7 Year snitch: Flash the activist is a secret copTagged as: environmentalism repression
A police officer spent seven years undercover living as a hippie and environmental activist to infiltrate peaceful protest groups
He drank with them, he climbed with them, he even seemed to love them and was loved in return. But Mark “Flash” Stone was living a double life as perhaps the most deeply embedded undercover police officer in Britain.
Questions are being asked this weekend as to what the police officer achieved in seven years, living at the taxpayers’ expense as a hippie and environmental activist. He infiltrated protest groups that were mainly peaceful in nature, moved in with them and travelled to Iceland and all over Europe.
His double existence ended when friends discovered documents showing his true identity, leaving a trail of emotional wreckage and a sense of bewilderment that the authorities should invest so much time for a seemingly modest reward.
Stone — real name Mark Kennedy — was among 114 people arrested last year on the eve of a planned invasion of a power station. The aim was to shut down Ratcliffe-on-Soar in Nottinghamshire for a week, preventing the release of 150,000 tons of carbon dioxide from one of the biggest emitters of greenhouse gases in Europe.
He drove the car on the initial reconnaissance and even hired a 7½-ton truck for the main event. But charges against him were dropped, leaving 20 others to be convicted last week of conspiracy to commit aggravated trespass.
With his long hair, tattoos and body piercings, nobody suspected that their comrade in saving the planet was a detective. But Stone is thought to be a member of the Special Demonstration Squad (SDS), a secret unit known as “the Hairies” because officers can wear their hair as they please.
According to one former member, only married officers are accepted into the unit, as they are less likely to “go native” if they have families to return to.
Called “Flash” because he had more money than other activists, Stone became a familiar face in Nottingham, hanging about at the Sumac centre, a vegan cafe and social club for people concerned with human and animal rights, the environment and pacifism.

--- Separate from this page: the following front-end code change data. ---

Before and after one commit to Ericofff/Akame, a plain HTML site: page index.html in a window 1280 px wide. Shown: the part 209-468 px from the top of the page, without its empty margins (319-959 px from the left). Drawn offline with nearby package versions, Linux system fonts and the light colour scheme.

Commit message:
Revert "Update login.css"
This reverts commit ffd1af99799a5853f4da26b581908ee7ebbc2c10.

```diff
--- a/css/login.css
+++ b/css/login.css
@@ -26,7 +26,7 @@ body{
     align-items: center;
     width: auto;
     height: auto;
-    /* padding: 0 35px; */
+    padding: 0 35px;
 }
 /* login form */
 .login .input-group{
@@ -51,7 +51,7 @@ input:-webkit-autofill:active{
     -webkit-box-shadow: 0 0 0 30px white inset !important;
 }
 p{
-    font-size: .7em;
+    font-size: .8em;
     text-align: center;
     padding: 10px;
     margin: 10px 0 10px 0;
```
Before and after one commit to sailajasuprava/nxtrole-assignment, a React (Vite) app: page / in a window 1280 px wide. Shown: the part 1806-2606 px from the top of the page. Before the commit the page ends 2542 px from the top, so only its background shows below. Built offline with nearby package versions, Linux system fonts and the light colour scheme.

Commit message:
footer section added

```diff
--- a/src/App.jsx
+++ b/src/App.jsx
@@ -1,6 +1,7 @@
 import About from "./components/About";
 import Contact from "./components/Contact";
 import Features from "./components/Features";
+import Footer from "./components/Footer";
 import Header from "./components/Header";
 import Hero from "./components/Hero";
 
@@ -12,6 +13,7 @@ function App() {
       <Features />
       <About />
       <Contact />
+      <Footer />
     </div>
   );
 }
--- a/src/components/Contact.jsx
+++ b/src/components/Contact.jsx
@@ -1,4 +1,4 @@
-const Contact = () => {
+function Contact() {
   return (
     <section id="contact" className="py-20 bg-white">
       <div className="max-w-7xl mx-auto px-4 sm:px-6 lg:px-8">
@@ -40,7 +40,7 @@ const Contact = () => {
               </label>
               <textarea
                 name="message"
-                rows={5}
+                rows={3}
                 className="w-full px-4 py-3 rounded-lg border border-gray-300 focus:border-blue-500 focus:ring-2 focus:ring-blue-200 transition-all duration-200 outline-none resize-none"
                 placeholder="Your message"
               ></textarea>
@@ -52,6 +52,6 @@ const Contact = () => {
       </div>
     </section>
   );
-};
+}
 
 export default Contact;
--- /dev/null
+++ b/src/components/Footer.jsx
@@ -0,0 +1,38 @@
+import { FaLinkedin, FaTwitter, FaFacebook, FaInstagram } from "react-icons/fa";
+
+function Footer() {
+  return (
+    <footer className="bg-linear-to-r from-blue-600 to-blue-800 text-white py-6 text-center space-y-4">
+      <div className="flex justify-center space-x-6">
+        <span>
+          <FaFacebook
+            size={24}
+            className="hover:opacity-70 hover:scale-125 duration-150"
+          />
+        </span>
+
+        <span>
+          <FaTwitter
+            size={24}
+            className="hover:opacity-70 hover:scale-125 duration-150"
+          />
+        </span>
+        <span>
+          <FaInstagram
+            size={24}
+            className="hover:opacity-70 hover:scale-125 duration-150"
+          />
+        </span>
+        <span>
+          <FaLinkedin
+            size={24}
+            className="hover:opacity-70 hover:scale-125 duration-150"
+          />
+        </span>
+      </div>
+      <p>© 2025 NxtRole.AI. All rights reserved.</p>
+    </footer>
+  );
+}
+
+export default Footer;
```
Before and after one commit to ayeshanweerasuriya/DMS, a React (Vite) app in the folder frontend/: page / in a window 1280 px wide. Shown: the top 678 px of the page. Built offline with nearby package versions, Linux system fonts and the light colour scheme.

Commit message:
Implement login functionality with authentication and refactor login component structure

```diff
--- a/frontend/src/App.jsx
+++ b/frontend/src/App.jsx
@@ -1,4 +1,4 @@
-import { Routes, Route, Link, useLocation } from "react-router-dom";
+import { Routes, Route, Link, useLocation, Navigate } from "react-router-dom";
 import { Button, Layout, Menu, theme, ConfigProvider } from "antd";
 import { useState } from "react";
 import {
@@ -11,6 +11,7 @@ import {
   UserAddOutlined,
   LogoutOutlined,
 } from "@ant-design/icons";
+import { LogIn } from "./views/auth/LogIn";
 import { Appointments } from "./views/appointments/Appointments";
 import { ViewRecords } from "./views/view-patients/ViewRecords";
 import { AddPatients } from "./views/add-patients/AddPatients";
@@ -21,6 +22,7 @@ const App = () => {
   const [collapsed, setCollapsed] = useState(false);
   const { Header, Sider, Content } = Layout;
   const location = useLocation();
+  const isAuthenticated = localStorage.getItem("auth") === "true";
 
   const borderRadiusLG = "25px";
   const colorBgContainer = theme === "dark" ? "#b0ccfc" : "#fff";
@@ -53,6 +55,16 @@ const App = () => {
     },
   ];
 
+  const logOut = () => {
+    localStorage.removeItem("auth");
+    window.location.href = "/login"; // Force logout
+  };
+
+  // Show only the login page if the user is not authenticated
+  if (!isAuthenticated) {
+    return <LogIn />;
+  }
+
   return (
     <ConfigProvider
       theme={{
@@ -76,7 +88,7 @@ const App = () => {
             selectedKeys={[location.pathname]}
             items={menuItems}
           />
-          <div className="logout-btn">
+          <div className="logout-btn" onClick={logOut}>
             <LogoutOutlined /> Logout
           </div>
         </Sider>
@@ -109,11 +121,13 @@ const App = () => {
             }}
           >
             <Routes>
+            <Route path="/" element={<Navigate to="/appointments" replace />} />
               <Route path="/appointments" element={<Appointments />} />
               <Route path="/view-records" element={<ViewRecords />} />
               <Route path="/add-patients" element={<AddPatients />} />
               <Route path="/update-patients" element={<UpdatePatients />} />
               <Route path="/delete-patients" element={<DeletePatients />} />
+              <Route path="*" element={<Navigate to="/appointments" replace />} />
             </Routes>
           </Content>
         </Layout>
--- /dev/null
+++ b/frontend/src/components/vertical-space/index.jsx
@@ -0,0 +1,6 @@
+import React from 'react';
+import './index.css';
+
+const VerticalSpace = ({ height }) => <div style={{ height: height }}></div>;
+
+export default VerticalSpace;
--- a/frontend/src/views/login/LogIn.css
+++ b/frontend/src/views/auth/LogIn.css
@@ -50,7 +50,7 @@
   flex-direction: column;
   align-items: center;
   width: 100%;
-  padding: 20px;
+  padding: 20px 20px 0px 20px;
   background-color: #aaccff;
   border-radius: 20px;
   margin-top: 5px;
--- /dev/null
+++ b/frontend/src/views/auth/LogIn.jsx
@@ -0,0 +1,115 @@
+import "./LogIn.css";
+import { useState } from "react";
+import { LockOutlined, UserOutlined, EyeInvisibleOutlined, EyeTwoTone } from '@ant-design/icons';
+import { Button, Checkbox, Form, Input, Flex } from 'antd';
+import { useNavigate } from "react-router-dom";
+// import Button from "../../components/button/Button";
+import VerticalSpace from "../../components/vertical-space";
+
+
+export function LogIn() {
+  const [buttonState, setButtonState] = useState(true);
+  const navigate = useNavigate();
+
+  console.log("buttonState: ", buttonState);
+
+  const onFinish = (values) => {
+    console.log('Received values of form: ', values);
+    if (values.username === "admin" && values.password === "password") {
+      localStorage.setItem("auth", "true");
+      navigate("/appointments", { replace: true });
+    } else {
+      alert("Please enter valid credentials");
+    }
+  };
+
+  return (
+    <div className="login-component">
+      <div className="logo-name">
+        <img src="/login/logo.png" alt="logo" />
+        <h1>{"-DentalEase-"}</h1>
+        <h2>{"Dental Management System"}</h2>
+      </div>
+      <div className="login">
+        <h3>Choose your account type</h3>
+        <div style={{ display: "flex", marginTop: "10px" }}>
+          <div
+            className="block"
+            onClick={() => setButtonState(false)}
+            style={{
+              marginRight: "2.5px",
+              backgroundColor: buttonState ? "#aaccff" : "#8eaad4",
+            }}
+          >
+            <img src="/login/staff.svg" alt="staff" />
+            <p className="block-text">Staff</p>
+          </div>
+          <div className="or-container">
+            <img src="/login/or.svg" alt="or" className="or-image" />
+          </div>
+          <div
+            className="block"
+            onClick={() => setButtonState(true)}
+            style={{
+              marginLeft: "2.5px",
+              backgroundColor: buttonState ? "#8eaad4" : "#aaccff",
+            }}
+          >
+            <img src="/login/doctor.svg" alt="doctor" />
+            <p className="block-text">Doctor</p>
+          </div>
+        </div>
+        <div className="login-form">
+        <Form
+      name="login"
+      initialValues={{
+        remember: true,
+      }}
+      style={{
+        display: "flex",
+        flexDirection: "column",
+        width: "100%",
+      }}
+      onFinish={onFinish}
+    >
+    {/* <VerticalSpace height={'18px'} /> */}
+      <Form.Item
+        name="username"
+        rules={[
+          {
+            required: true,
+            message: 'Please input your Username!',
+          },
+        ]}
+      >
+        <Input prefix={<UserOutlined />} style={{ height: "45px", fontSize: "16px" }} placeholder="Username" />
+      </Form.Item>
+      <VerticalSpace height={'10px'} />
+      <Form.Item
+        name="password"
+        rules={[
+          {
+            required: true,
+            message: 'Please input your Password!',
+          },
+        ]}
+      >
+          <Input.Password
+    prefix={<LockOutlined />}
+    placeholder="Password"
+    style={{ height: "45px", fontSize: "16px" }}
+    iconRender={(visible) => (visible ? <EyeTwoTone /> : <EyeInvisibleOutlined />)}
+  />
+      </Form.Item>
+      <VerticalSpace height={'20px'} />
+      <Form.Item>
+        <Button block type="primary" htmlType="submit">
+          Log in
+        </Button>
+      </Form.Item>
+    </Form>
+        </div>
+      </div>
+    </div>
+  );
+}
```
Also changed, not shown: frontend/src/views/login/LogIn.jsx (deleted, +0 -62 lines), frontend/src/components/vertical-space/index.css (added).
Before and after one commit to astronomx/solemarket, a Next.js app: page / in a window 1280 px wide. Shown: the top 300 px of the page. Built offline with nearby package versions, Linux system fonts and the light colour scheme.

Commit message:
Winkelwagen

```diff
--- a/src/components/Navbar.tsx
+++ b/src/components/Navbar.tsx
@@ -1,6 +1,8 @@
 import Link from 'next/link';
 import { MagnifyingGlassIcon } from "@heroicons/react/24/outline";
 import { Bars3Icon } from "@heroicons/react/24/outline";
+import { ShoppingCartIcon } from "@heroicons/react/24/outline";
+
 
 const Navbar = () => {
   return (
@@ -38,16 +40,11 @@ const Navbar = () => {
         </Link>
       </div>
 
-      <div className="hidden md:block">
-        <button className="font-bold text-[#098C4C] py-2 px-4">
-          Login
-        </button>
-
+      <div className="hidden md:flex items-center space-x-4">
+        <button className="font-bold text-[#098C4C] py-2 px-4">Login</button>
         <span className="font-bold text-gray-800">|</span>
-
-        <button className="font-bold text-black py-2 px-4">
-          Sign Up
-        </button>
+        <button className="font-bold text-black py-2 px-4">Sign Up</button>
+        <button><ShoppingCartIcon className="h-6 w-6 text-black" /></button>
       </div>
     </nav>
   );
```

He lived with activists in the city.
His former friends say he was vehemently anti-police, a pose slightly at odds with a community more inclined to organise workshops on what they perceive as “bad policing” than to fight about it.
For the takeover of the power station, the protesters drew up health-and-safety plans and a rule that there would be no violence. They were to stop the conveyor carrying coal into the boilers, climb the 653ft chimney and unfurl protest banners.
The workers would be given leaflets reassuring them that jobs could be created by greener energy, while costlier but cleaner gas-fired stations would come on line to supply the National Grid, keeping the nation’s lights on.
Eon, the owner of the station, knew about the action five days beforehand and could have sought an injunction. Instead, the protesters were allowed to assemble and were then arrested.
Stone was unmasked as a suspected police officer 18 months later, just before the trial. Confronted by six friends with paperwork showing his real name, he admitted being in the Metropolitan police. The six published a short account of his confession in the green media, to general disbelief.
“Look at the bloke,” said one activist. “What did they do, send him from Hendon [police training centre] to spend five years smoking rollies and living in a tent? It boggles the mind that he’s spent so long doing basically f***-all, expending so much effort in terms of debate, slow, dull legwork and campaigning — and still be thinking, ‘Aha, fooling these oh-so-dangerous activists brilliantly’.”
Last week two police forces confirmed Stone’s status to The Sunday Times. “The individual is a Met officer,” said Nottinghamshire police. “He’s an undercover officer,” said the Metropolitan police. “We can’t say more.”
Scotland Yard refused requests for information about the SDS, a unit of the Met with a remit to prevent disorder. It was set up in 1968 after violence at anti-Vietnam war protests.
An insight into its methods came this year, when an SDS officer from the 1990s described his work. For four years the officer, Peter Daley, spent one day a week with his wife and family and six as a hate-filled Trotskyist on the wrong side of a riot shield. He was later diagnosed with post-traumatic stress disorder and won an out-of-court settlement.
Stone has disappeared from Nottingham, leaving friends in shock. One said: “Whatever else Mark is, I do believe he had genuine feelings for those he had meaningful relationships with in the last seven years.”
The friend added: “I don’t believe he could be with such beautiful, wonderful people and not feel love.”
The protesters will be sentenced next month.
Sunday Times: Tim Rayment & Jonathan Leake 19th Dec 2010